Your assignment:
While reading the listing below, count how many lines hold the word "figsize", and answer with the number only.

....

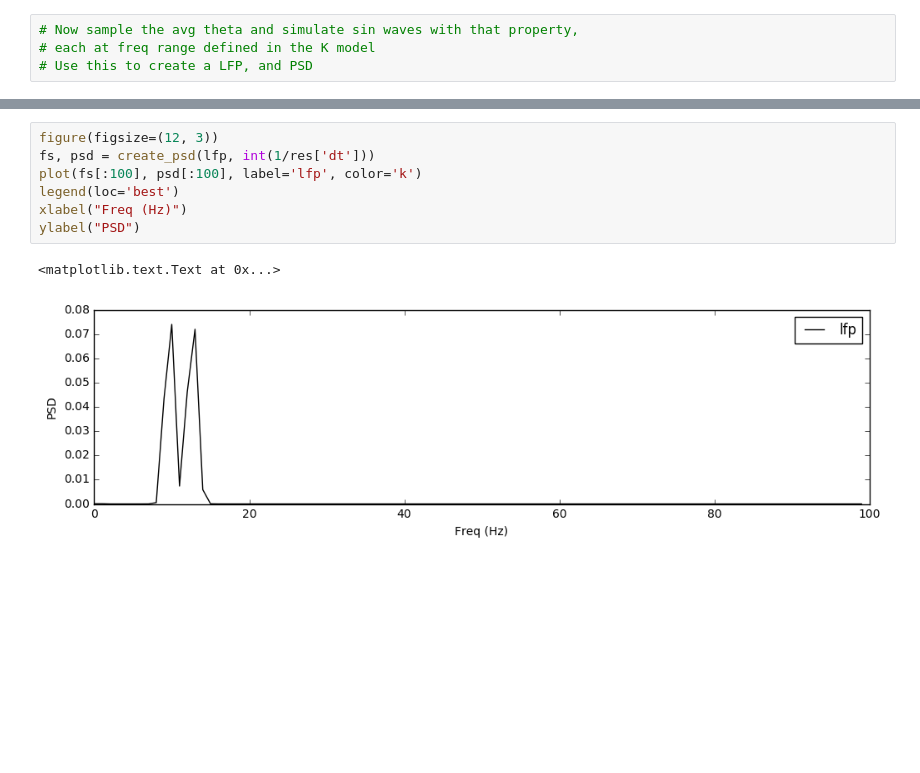
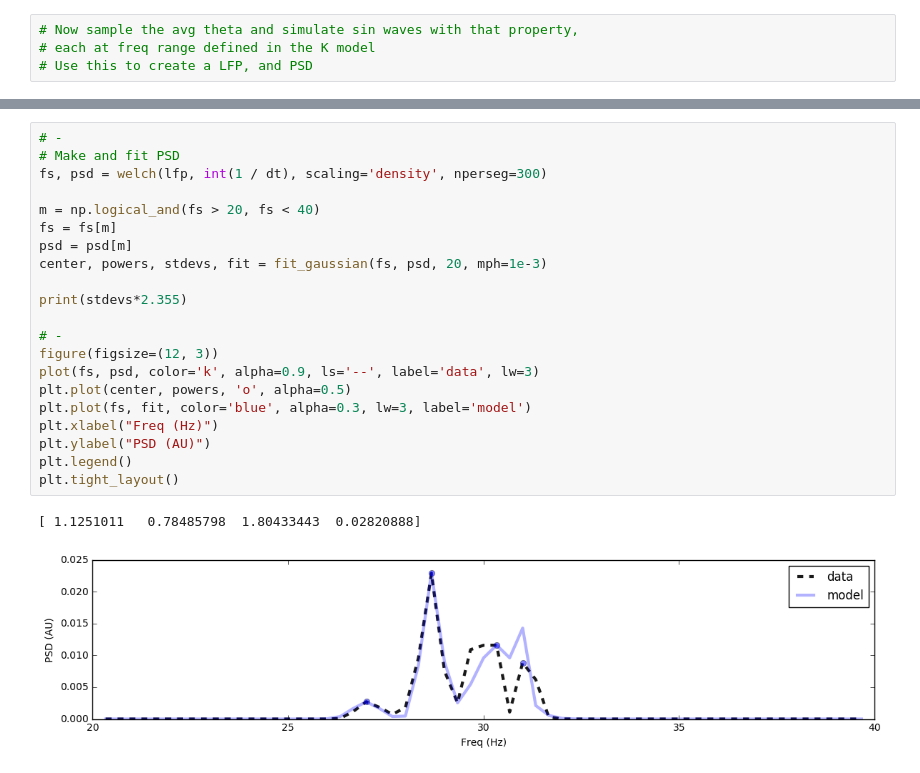
Before and after one commit to voytekresearch/bw, a Jupyter notebook: ipynb/sandbox.ipynb, the cells around one changed output, grey strips where cells are left out. Cells and saved outputs as stored; diff of their text form; blank space fills up the shorter version.

```diff
--- a/ipynb/sandbox.ipynb
+++ b/ipynb/sandbox.ipynb
@@ -290,10 +289,24 @@ The oscillator frequencies are [  8.15424672  11.12040184]
-# %%
-figure(figsize=(12, 3))
-fs, psd = create_psd(lfp, int(1/res['dt']))
-plot(fs[:100], psd[:100], label='lfp', color='k')
-legend(loc='best')
-xlabel("Freq (Hz)")
-ylabel("PSD")
-# %% [output]
-<matplotlib.text.Text at 0x...>
-[figure, removed]
+# %%
+# -
+# Make and fit PSD
+fs, psd = welch(lfp, int(1 / dt), scaling='density', nperseg=300)
+
+m = np.logical_and(fs > 20, fs < 40)
+fs = fs[m]
+psd = psd[m]
+center, powers, stdevs, fit = fit_gaussian(fs, psd, 20, mph=1e-3)
+
+print(stdevs*2.355)
+
+# -
+figure(figsize=(12, 3))
+plot(fs, psd, color='k', alpha=0.9, ls='--', label='data', lw=3)
+plt.plot(center, powers, 'o', alpha=0.5)
+plt.plot(fs, fit, color='blue', alpha=0.3, lw=3, label='model')
+plt.xlabel("Freq (Hz)")
+plt.ylabel("PSD (AU)")
+plt.legend()
+plt.tight_layout()
+# %% [output]
+[ 1.1251011   0.78485798  1.80433443  0.02820888]
+[figure, added]
```
Also changed, not shown: parts of 11 cells of this notebook, 5 other files.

....

Task solution:
2